Do your work in a different way
Last week I visited one of United Mission to Nepal’s (UMN) cluster areas in Dhading district. UMN works in 7 geographical areas in Nepal. In each area they work alongside local Nepali organisations, working within local communities and ethnic groups. During my cluster visit I participated in a planning meeting with the Dalit Welfare Organization. Dalits are a low caste group and have suffered within this hierarchical system. They face daily issues because they are low caste. In some areas they are denied access to water taps, religious areas and in one village they are not even allowed to drink or enter the local tea shop. This local organisation with UMN’s assistance has been implementing the Dalit Empowerment Programme over the last number of years.
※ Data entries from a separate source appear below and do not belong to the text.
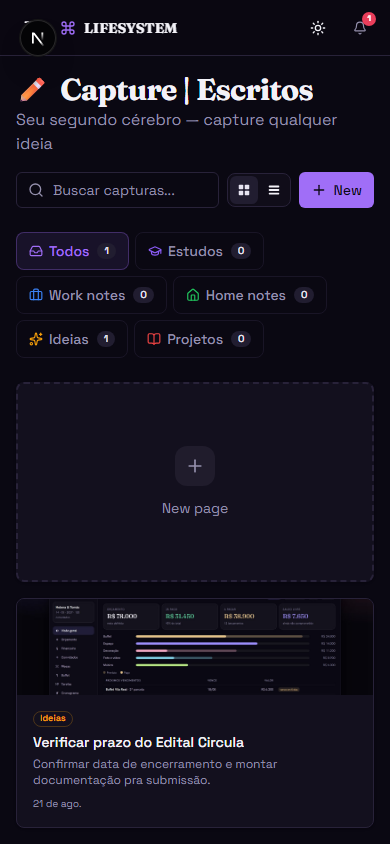
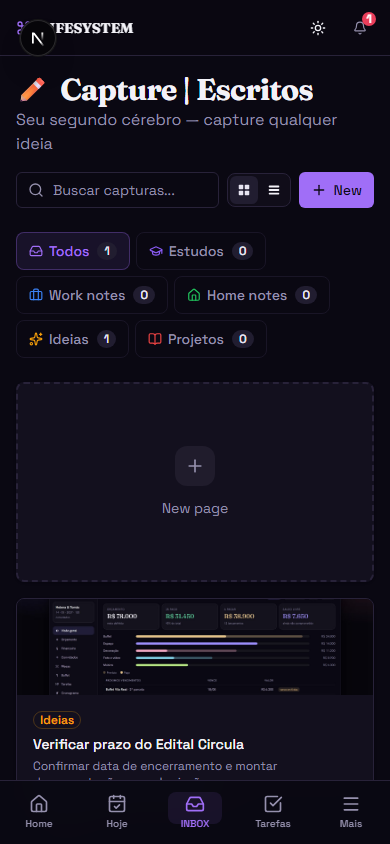
Phase 6: mobile bottom nav + full-entity ⌘K search
Two independent gaps from the roadmap's last phase:

1. Mobile navigation was a straight responsive collapse of the desktop
   sidebar into a hamburger drawer — the worst thumb-reach position on
   a phone. Added a persistent bottom tab bar (Home/Hoje/INBOX/Tarefas
   + "Mais" for everything else), the Things3/Todoist pattern. "Mais"
   reuses the exact same full-nav Sheet the hamburger used to open —
   no duplicated menu markup. Removed the now-redundant hamburger from
   the mobile top bar since the bottom nav fully replaces its job;
   the top bar is now just branding + theme toggle + notifications.
   Added pb-16 (lg:pb-0) to the main content wrapper so page content
   doesn't render underneath the new bar.

2. ⌘K search covered 6 of ~9 relevant entity types (Tarefas, Capturas,
   Conteúdo, Diário, Projetos, Financeiro) — Pilares, Metas, and Visão
   were invisible to search entirely. Added all three to
   command-palette.tsx's ENTITY_CONFIG; the search loop already
   iterates that config generically (Object.entries), so no other code
   needed to change.

Verified: mobile viewport screenshot shows the 4-item bar + Mais with
correct active-state highlighting on Hoje, no content clipped
underneath it; ⌘K search for "fe" now surfaces a Pilares match
(Físico/Corpo) alongside the existing Tarefas/Projetos results.
Production build and type-check clean, full mobile sweep clean.

This closes the last phase of the roadmap from the planning session
[…]

diff --git a/src/components/layout/sidebar.tsx b/src/components/layout/sidebar.tsx
@@ -229,7 +229,19 @@ function SidebarContent({ collapsed, onToggleCollapse, onNavigate }: {
   );
 }
 
+// The 4 most-used destinations, thumb-reachable at the bottom of the
+// screen — the Things3/Todoist pattern. Everything else (including the
+// full nav list) stays one tap away behind "Mais", which reuses the same
+// Sheet the old hamburger opened rather than duplicating that UI.
+const BOTTOM_NAV_ITEMS = [
+  { name: 'Home', href: '/', icon: Home },
+  { name: 'Hoje', href: '/hoje', icon: CalendarCheck },
+  { name: 'INBOX', href: '/inbox', icon: Inbox },
+  { name: 'Tarefas', href: '/tarefas', icon: CheckSquare },
+];
+
 export function Sidebar() {
+  const pathname = usePathname();
   const [open, setOpen] = useState(false);
   const [collapsed, setCollapsed] = useState(false);
   const [settingsOpen, setSettingsOpen] = useState(false);
@@ -260,18 +272,10 @@ export function Sidebar() {
 
   return (
     <>
-      {/* Mobile Header */}
+      {/* Mobile Header — no hamburger here anymore: the bottom nav's "Mais"
+          opens the same full-list Sheet, so this bar is just branding +
+          the actions that don't fit in the bottom nav's 5 thumb-reach slots. */}
       <div className="fixed left-0 right-0 top-0 z-50 flex h-14 items-center gap-3 border-b border-border bg-background/80 backdrop-blur-xl px-4 lg:hidden">
-        <Sheet open={open} onOpenChange={setOpen}>
-          <SheetTrigger asChild>
-            <Button variant="ghost" size="icon" className="h-8 w-8">
-              <Menu className="h-5 w-5" />
-            </Button>
-          </SheetTrigger>
-          <SheetContent side="left" className="w-64 p-0">
-            <SidebarContent collapsed={false} onToggleCollapse={() => {}} onNavigate={() => setOpen(false)} />
-          </SheetContent>
-        </Sheet>
         <div className="flex items-center gap-2">
           <Command className="h-4 w-4 text-primary" />
           <span className="font-display text-sm font-bold">LIFESYSTEM</span>
@@ -283,6 +287,41 @@ export function Sidebar() {
           <NotificationCenter />
         </div>
       </div>
+
+      {/* Mobile Bottom Nav */}
+      <nav className="fixed bottom-0 left-0 right-0 z-50 flex h-16 items-center border-t border-border bg-background/95 backdrop-blur-xl lg:hidden">
+        {BOTTOM_NAV_ITEMS.map((item) => {
+          const isActive = pathname === item.href;
+          return (
+            <Link
+              key={item.name}
+              href={item.href}
+              className="relative flex flex-1 flex-col items-center justify-center gap-0.5 py-1.5"
+            >
+              {isActive && (
+                <motion.span
+                  layoutId="bottom-nav-active"
+                  className="absolute inset-x-3 top-1 h-8 rounded-lg bg-primary/10"
+                  transition={{ type: 'spring', stiffness: 500, damping: 38 }}
+                />
+              )}
+              <item.icon className={cn('relative z-10 h-5 w-5', isActive ? 'text-primary' : 'text-muted-foreground')} />
+              <span className={cn('relative z-10 text-[10px] font-medium', isActive ? 'text-primary' : 'text-muted-foreground')}>{item.name}</span>
+            </Link>
+          );
+        })}
+        <Sheet open={open} onOpenChange={setOpen}>
+          <SheetTrigger asChild>
+            <button className="flex flex-1 flex-col items-center justify-center gap-0.5 py-1.5">
+              <Menu className="h-5 w-5 text-muted-foreground" />
+              <span className="text-[10px] font-medium text-muted-foreground">Mais</span>
+            </button>
+          </SheetTrigger>
+          <SheetContent side="left" className="w-64 p-0">
+            <SidebarContent collapsed={false} onToggleCollapse={() => {}} onNavigate={() => setOpen(false)} />
+          </SheetContent>
+        </Sheet>
+      </nav>
 
       {/* Desktop Sidebar */}
       <motion.aside

diff --git a/src/components/layout/command-palette.tsx b/src/components/layout/command-palette.tsx
@@ -141,6 +141,37 @@ const ENTITY_CONFIG: Record<string, {
       return `${prefix} ${formatted}`;
     },
   },
+  pillars: {
+    endpoint: '/api/pillars',
+    label: 'Pilares',
+    color: 'text-indigo-500',
+    icon: Layers,
+    getHref: () => '/pilares',
+    getTitle: (item) => (item.name as string) || 'Sem nome',
+    getSubtitle: (item) => (item.currentStatus as string) || 'Pilar',
+  },
+  indicators: {
+    endpoint: '/api/indicators',
+    label: 'Metas',
+    color: 'text-fuchsia-500',
+    icon: BarChart3,
+    getHref: () => '/indicadores',
+    getTitle: (item) => (item.name as string) || 'Sem nome',
+    getSubtitle: (item) => {
+      const current = item.currentValue as number;
+      const target = item.targetValue as number;
+      return target ? `${current || 0}/${target}` : (item.frequency as string) || 'Meta';
+    },
+  },
+  vision: {
+    endpoint: '/api/vision',
+    label: 'Visão',
+    color: 'text-teal-500',
+    icon: Target,
+    getHref: () => '/visao',
+    getTitle: (item) => (item.title as string) || 'Sem título',
+    getSubtitle: () => 'Plano de Voo',
+  },
 };
 
 const ENTITY_SLUG_MAP: Record<string, string> = {

diff --git a/src/components/layout/chrome-gate.tsx b/src/components/layout/chrome-gate.tsx
@@ -17,7 +17,7 @@ export function ChromeGate({ children }: { children: React.ReactNode }) {
   return (
     <>
       <Sidebar />
-      <main className="pt-14 lg:pl-64 lg:pt-0">
+      <main className="pt-14 pb-16 lg:pl-64 lg:pt-0 lg:pb-0">
         <AppShell>{children}</AppShell>
       </main>
       <CommandPalette />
One of the many success stories from this programme is Nandalal Biswkarma, a forty-five-year-old blacksmith, who for many years was trapped within the “Balighare” system. This is a traditional system where so-called Dalit households work at whatever their inherited trade is, such as tailoring, iron work, leather work, etc, providing services to other (higher caste) households for a whole year. They are then paid in grain for the work and often only a very small amount. For many years Nandalal was trapped in this system. His main occupation was farming, but also making agricultural tools, which he would provide to others under the Balighare system. It was barely enough to live on; there were times when he could not provide enough food for his family and sending his children to school was problematic. Often they would have to stay at home to work on the farm, at other times they would attend school but without any books.
Nandalal attended an interaction programme about Dalit rights and particularly about the problems with the Balighare system. He was encouraged to become an entrepreneur but to continue using his traditional blacksmithing skills. He was given help in producing a business plan for his enterprise, as well as a loan from the programme fund to run his new business. This programme enables him to continue to make good quality agricultural tools such as spades, axes, and knives but has broadened his horizon and thinking as he now sells them directly at the district centre in Dhadingbesi.
Working in this way he has gradually gained confidence and his business now makes a profit. He is proud and happy to be able to continue using his traditional occupation and skills. Now he is in control of his work and the selling of his products. He has stopped working under the Balighare system.
As a direct result of this, Nandalal now sends all four of his children (three daughters and a son) to school. His eldest daughter, Sita is currently in grade 10 and studying for her SLC (school leaving certificate), which is an important education milestone. Nandalal is now able to afford Sita’s additional classes in preparation for her SLC exams as well as normal school expenses. We wait to hear how well Sita does in her exams.
Another important change is that Nandalal is an example to other Dalit households trapped in the Balighare system. He also tells all his friends of the change to his work, continuing to use his traditional skills but being in control of his employment and the market for his tools.